Place your code after the first curly brace and before the return 0; to get started. Happy coding.


Windows 7 and 8 shutdown batch file to save electricity

Sunday, November 2nd, 2014

Hi Everyone,

If you are like me you work on your computer or use it to play games in the evening to alleviate stress. However, once you are finished using the computer you forget to turn if off. Now, for many this does not seem to be a problem but consider other aspects of leaving a computer running.

  1. Someone could gain access to a laptop webcam and see that no one is home or spy on people in the room.
  2. If you accidentally get a virus the PC which can turn it into a zombie or join it to a botnet. So while you are away your PC is working in the background.
  3. Some people just never turn the PC or laptop off because he or she feels the power saving options are sufficient.
  4. The amount that all the electronic devices are costing you per month in your electric bill.

Let’s examine the fourth possibility because it happened to me. My average electric bill when my kids were at home was $125 per month. When they left for college the electric bill dropped to $95 per month. When I deployed the shutdown script on my PC the electric bill dropped to $69 per month. Saving over $50 a month (you could save more) on your electric bill seems like a pretty good idea to me.


Video for setting up LPD print services for Windows to share a printer on the network

Saturday, November 1st, 2014
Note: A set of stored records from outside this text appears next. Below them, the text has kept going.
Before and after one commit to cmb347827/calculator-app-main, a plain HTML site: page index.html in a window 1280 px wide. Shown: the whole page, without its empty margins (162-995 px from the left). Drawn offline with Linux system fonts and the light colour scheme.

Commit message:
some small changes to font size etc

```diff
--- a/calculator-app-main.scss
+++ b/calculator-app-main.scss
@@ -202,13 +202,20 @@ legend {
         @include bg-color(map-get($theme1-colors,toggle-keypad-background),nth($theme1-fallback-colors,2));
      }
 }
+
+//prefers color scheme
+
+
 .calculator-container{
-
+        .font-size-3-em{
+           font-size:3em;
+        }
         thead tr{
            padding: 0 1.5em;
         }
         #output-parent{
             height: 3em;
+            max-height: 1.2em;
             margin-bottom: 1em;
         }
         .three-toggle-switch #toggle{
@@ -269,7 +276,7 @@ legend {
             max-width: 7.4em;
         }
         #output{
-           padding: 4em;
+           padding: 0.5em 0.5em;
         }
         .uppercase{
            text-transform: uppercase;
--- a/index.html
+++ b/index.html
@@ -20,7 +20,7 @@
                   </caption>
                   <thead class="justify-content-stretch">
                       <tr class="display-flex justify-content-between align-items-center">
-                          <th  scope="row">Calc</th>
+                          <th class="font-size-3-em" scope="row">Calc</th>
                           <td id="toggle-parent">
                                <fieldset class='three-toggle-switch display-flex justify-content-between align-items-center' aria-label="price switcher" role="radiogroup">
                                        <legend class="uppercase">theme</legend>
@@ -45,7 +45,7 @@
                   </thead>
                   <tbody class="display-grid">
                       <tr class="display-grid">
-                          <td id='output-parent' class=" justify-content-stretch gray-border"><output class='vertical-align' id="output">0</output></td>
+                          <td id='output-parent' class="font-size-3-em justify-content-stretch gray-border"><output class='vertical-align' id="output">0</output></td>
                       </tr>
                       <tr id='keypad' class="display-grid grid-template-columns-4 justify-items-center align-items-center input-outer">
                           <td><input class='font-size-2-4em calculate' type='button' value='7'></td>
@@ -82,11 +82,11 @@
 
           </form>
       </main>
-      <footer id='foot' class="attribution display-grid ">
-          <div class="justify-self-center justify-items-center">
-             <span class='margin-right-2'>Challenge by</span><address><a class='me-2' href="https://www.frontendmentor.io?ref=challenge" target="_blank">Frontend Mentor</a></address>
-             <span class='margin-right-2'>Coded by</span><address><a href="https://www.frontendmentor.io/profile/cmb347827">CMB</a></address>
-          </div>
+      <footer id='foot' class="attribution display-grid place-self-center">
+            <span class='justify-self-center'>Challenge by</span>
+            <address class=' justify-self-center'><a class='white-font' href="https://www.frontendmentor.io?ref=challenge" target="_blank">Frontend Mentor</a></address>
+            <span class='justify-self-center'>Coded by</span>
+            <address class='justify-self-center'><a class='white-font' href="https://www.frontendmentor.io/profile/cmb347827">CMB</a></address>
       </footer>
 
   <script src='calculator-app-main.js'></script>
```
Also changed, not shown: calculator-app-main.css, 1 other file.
Here is a nice video showing how to set up LPD print services in Windows so you can share a non-networkable printer on the network.